Here's what you need to know: When you receive financial aid, it is actually made payable to the university itself. I, for example, am receiving scholarship money from Lowe's. When Lowe's writes a check for the money (once in the fall and once in the spring), it is made out to UNC Asheville. The same holds true for federal aid awards. At the beginning of each semester, the financial aid money students receive, are processed by the university's cashier's office and paid to the university, typically covering the cost of tuition and/or housing and miscellaneous expenses. For those of us living off campus, and therefore not making payments for room and board, there will be a deficit (you may also have leftover money if the amount of your award is greater than the cost of attendance, although you can adjust the amount of federal aid you are receiving to prevent this from happening). This leftover money is then administered in the form of "refund checks" written to the particular student in question. The money is then able to be deposited into one's bank account and used to cover the cost of that individual's housing and grocery needs for the semester. The university writes these refund checks at the very beginning of each semester and sends out an e-mail notification when these checks are available to be picked up.
I got my refund check on Tuesday and realized that this, although a routine part of student life, was something with which new students might not be familiar.
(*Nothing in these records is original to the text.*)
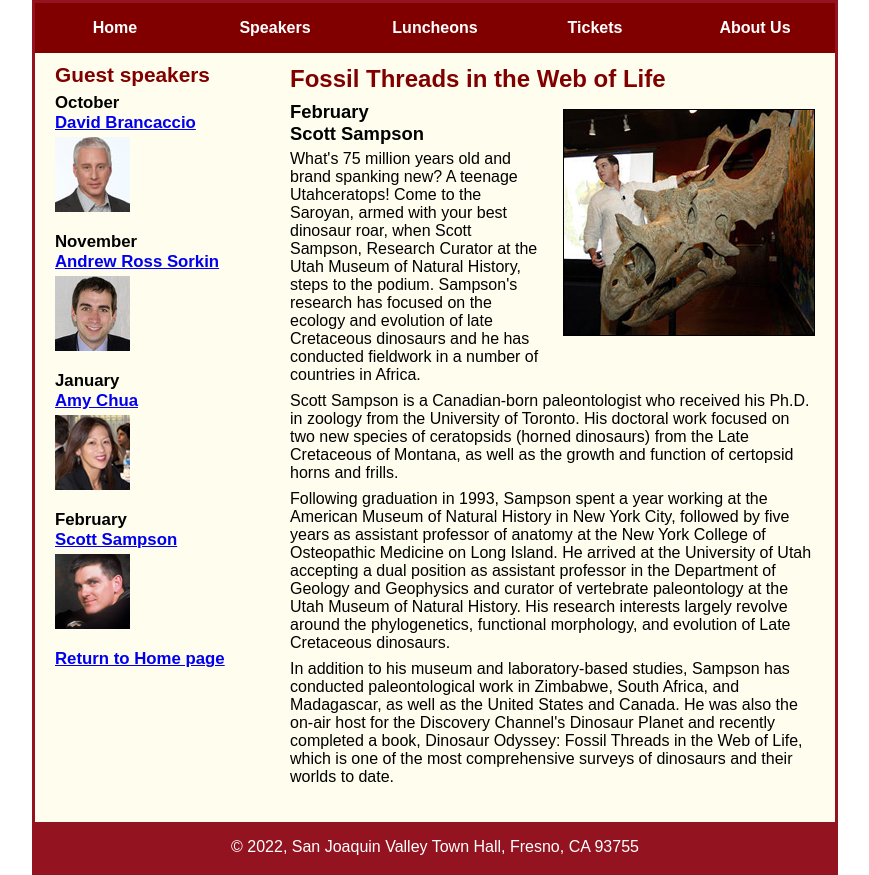
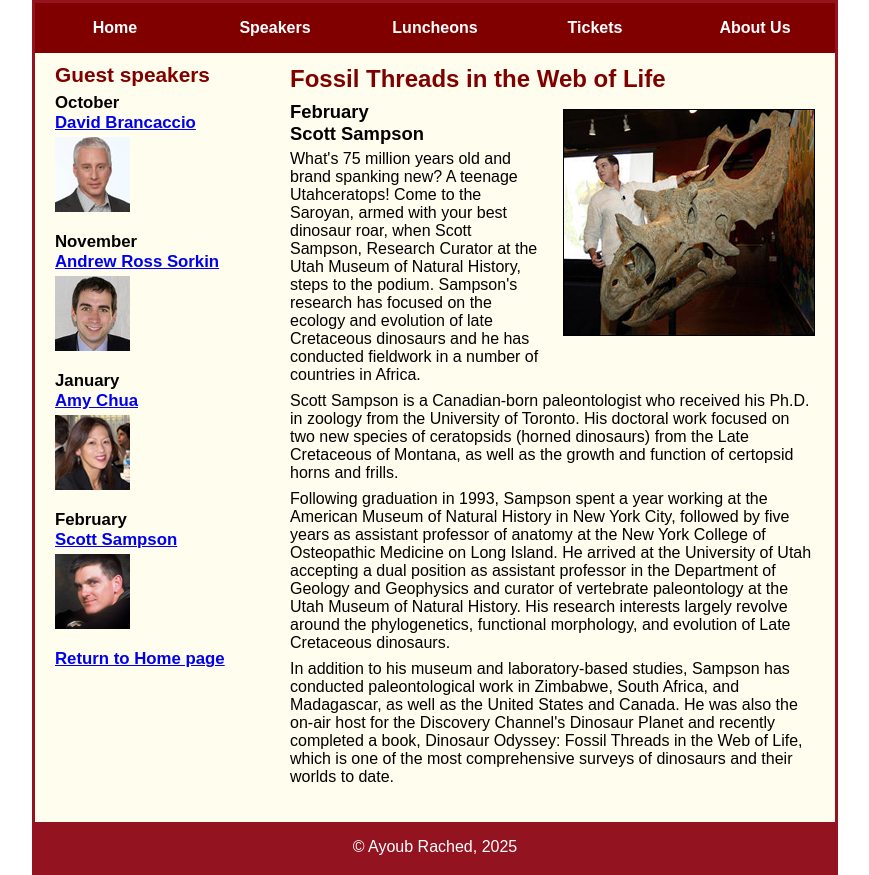
Before and after one commit to ayoubrached/A09, a plain HTML site: page speakers/c7_sampson.html in a window 1280 px wide. Shown: the part 120-995 px from the top of the page, without its empty margins (205-1074 px from the left). Drawn offline with Linux system fonts and the light colour scheme.

Commit message:
Fixed footer

```diff
--- a/speakers/c7_sampson.html
+++ b/speakers/c7_sampson.html
@@ -74,7 +74,7 @@
 		</aside>
 	</main>
 	<footer>
-		<p>&copy; 2022, San Joaquin Valley Town Hall, Fresno, CA 93755</p>
+		<p>&copy; Ayoub Rached, 2025</p>
 	</footer>
 </body>
 </html>
```
Also changed, not shown: index.html (+1 -0 lines).
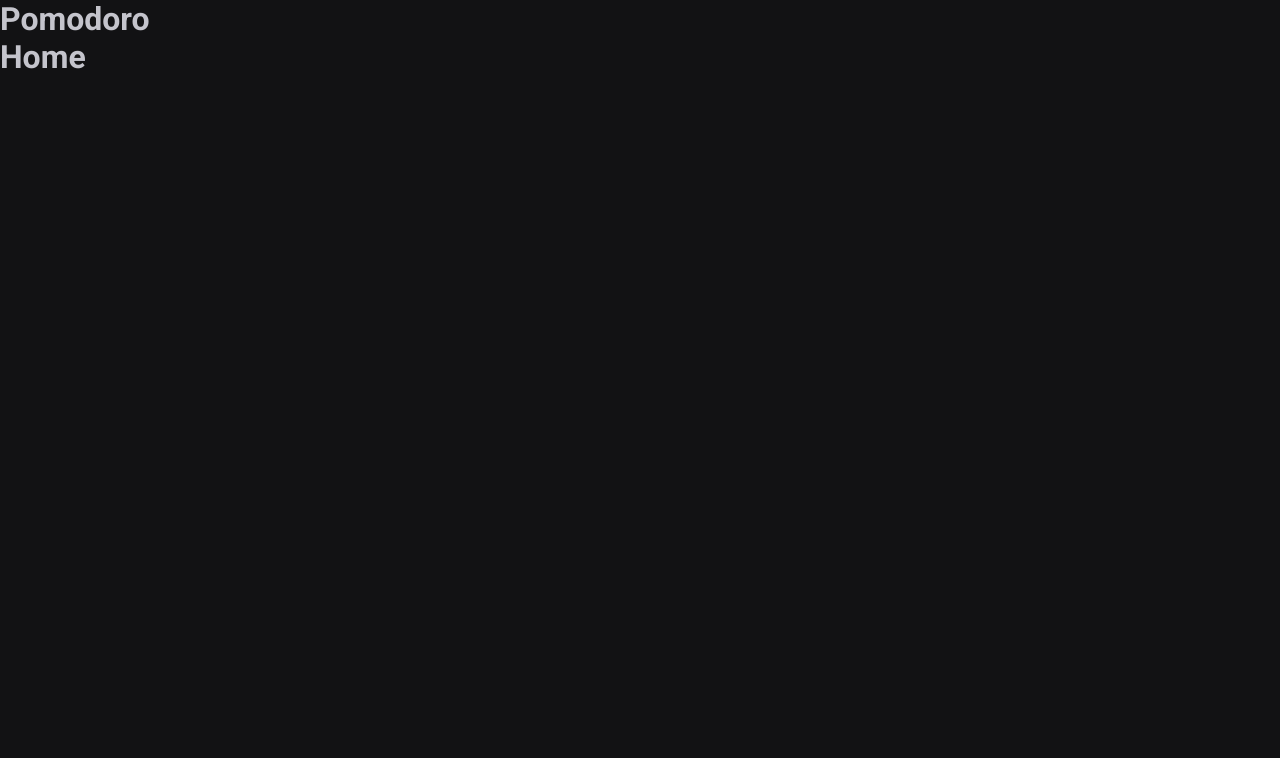
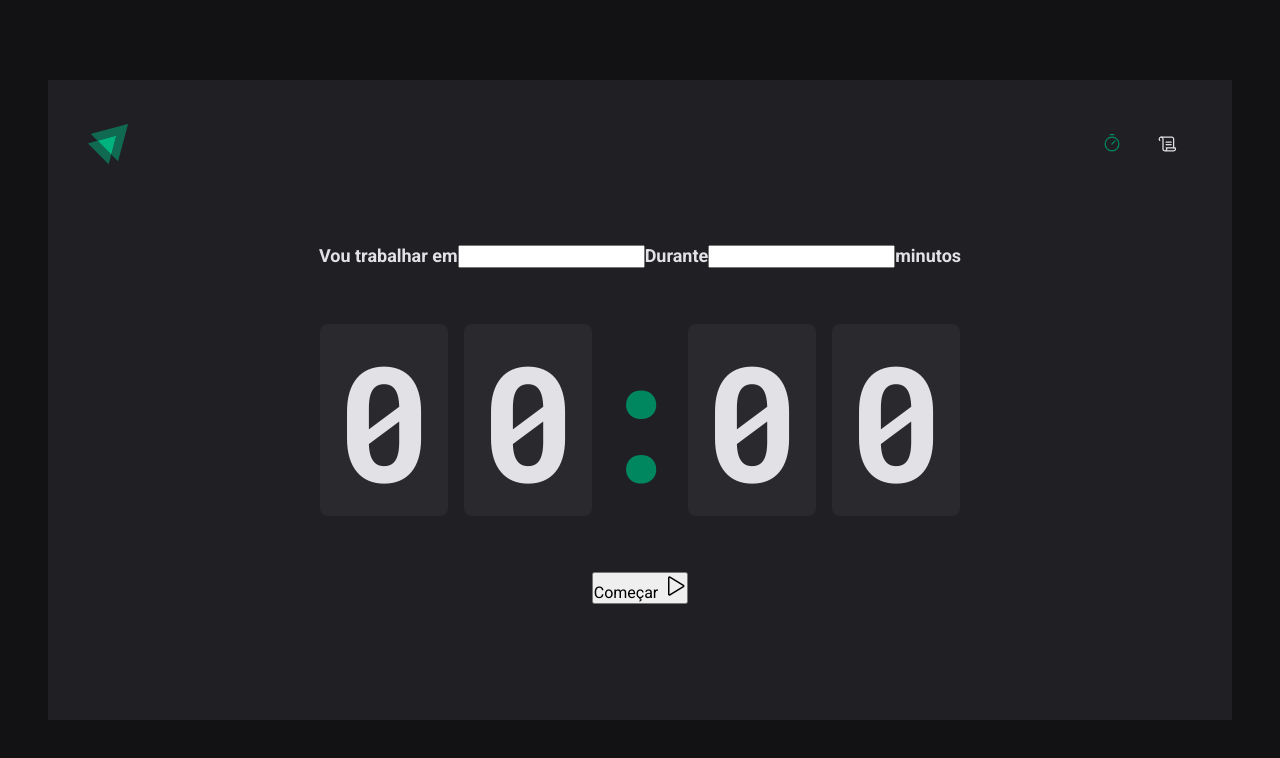
Before and after one commit to carlosh-dev/pomodoro-timer, a React (Vite) app: page / in a window 1280 px wide. Shown: the top 758 px of the page. Built offline with nearby package versions, Linux system fonts and the light colour scheme.

Commit message:
added routes

```diff
--- a/package.json
+++ b/package.json
@@ -11,6 +11,7 @@
   },
   "dependencies": {
     "@types/styled-components": "^5.1.26",
+    "phosphor-react": "^1.4.1",
     "react": "^18.2.0",
     "react-dom": "^18.2.0",
     "react-router-dom": "^6.4.0",
--- a/src/App.tsx
+++ b/src/App.tsx
@@ -7,7 +7,6 @@
   return (
     <ThemeProvider theme={defaultTheme}>
       <BrowserRouter>
-        <h1>Pomodoro</h1>
         <Router />
         <GlobalStyle />
       </BrowserRouter>
--- a/src/Router.tsx
+++ b/src/Router.tsx
@@ -1,12 +1,15 @@
 import { Routes, Route } from 'react-router-dom'
+import { DefaultLayout } from './layouts/DefaultLayout'
 import { History } from './pages/History/History'
-import { Home } from './pages/Home/Home'
+import { Home } from './pages/Home'
 
 export function Router() {
   return (
     <Routes>
-      <Route path="/" element={<Home />} />
-      <Route path="/history" element={<History />} />
+      <Route path="/" element={<DefaultLayout />}>
+        <Route path="/" element={<Home />} />
+        <Route path="/history" element={<History />} />
+      </Route>
     </Routes>
   )
 }
--- /dev/null
+++ b/src/components/Header/index.tsx
@@ -0,0 +1,21 @@
+import { HeaderContainer } from './styles'
+import { Timer, Scroll } from 'phosphor-react'
+import logoIgnite from '../../assets/logo.svg'
+import { NavLink } from 'react-router-dom'
+
+export function Header() {
+  return (
+    <HeaderContainer>
+      <img src={logoIgnite} alt="" />
+
+      <nav>
+        <NavLink to="/" end title="Timer">
+          <Timer size={20} />
+        </NavLink>
+        <NavLink to="/history" title="Histórico">
+          <Scroll size={20} />
+        </NavLink>
+      </nav>
+    </HeaderContainer>
+  )
+}
--- /dev/null
+++ b/src/components/Header/styles.ts
@@ -0,0 +1,36 @@
+import styled from 'styled-components'
+
+export const HeaderContainer = styled.header`
+  display: flex;
+  justify-content: space-between;
+  align-items: center;
+
+  nav {
+    display: flex;
+    gap: 0.5rem;
+
+    a {
+      width: 3rem;
+      height: 3rem;
+
+      display: flex;
+      justify-content: center;
+      align-items: center;
+
+      color: ${(props) => props.theme['gray-100']};
+
+      border-top: 3px solid transparent;
+      border-bottom: 3px solid transparent;
+
+      transition: border 0.3s;
+
+      &:hover {
+        border-bottom: 3px solid ${(props) => props.theme['green-500']};
+      }
+
+      &.active {
+        color: ${(props) => props.theme['green-500']};
+      }
+    }
+  }
+`
--- a/src/global.ts
+++ b/src/global.ts
@@ -15,7 +15,7 @@
     body{
         background: ${(props) => props.theme['gray-900']};
         color: ${(props) => props.theme['gray-300']};
-
+        -webkit-font-smoothing: antialiased;
     }
 
     body, input, select, textarea, button{
--- /dev/null
+++ b/src/layouts/DefaultLayout/index.tsx
@@ -0,0 +1,12 @@
+import { Outlet } from 'react-router-dom'
+import { Header } from '../../components/Header'
+import { LayoutContainer } from './styles'
+
+export function DefaultLayout() {
+  return (
+    <LayoutContainer>
+      <Header />
+      <Outlet />
+    </LayoutContainer>
+  )
+}
--- /dev/null
+++ b/src/layouts/DefaultLayout/styles.ts
@@ -0,0 +1,13 @@
+import styled from 'styled-components'
+
+export const LayoutContainer = styled.div`
+  max-width: 74rem;
+  height: calc(100vh - 10rem);
+  margin: 5rem auto;
+  padding: 2.5rem;
+
+  background: ${(props) => props.theme['gray-800']};
+
+  display: flex;
+  flex-direction: column;
+`
--- a/src/pages/Home/Home.tsx
+++ /dev/null
@@ -1,3 +0,0 @@
-export function Home() {
-  return <h1>Home</h1>
-}
--- /dev/null
+++ b/src/pages/Home/index.tsx
@@ -0,0 +1,36 @@
+import { Play } from 'phosphor-react'
+import {
+  CountDownContainer,
+  FormContainer,
+  HomeContainer,
+  Separator,
+} from './styles'
+
+export function Home() {
+  return (
+    <HomeContainer>
+      <FormContainer action="">
+        <div>
+          <label>Vou trabalhar em</label>
+          <input id="taks" />
+
+          <label>Durante</label>
+          <input type="number" id="minutesAmount" />
+          <span>minutos</span>
+        </div>
+
+        <CountDownContainer>
+          <span>0</span>
+          <span>0</span>
+          <Separator>:</Separator>
+          <span>0</span>
+          <span>0</span>
+        </CountDownContainer>
+
+        <button type="submit">
+          Começar <Play size={24} />
+        </button>
+      </FormContainer>
+    </HomeContainer>
+  )
+}
--- /dev/null
+++ b/src/pages/Home/styles.ts
@@ -0,0 +1,53 @@
+import styled from 'styled-components'
+
+export const HomeContainer = styled.main`
+  flex: 1;
+
+  display: flex;
+  flex-direction: column;
+  align-items: center;
+  justify-content: center;
+
+  form {
+    display: flex;
+    flex-direction: column;
+    align-items: center;
+    gap: 3.5rem;
+  }
+`
+
+export const FormContainer = styled.form`
+  width: 100%;
+  display: flex;
+  align-items: center;
+  justify-content: center;
+  gap: 0.5rem;
+  color: ${(props) => props.theme['gray-100']};
+  font-size: 1.125rem;
+  font-weight: bold;
+  flex-wrap: wrap;
+`
+
+export const CountDownContainer = styled.div`
+  font-family: 'Roboto Mono', monospace;
+  font-size: 10rem;
+  line-height: 8rem;
+  color: ${(props) => props.theme['gray-100']};
+
+  display: flex;
+  gap: 1rem;
+
+  span {
+    background: ${(props) => props.theme['gray-700']};
+    padding: 2rem 1rem;
+    border-radius: 8px;
+  }
+`
+export const Separator = styled.div`
+  padding: 2rem 0;
+  color: ${(props) => props.theme['green-500']};
+  width: 4rem;
+  overflow: hidden;
+  display: flex;
+  justify-content: center;
+`
```
Also changed, not shown: src/assets/logo.svg (added), 1 other file (tests, documents, lock files or other folders).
Have any questions about related topics? Leave them in the comments below. Hope this helps everyone!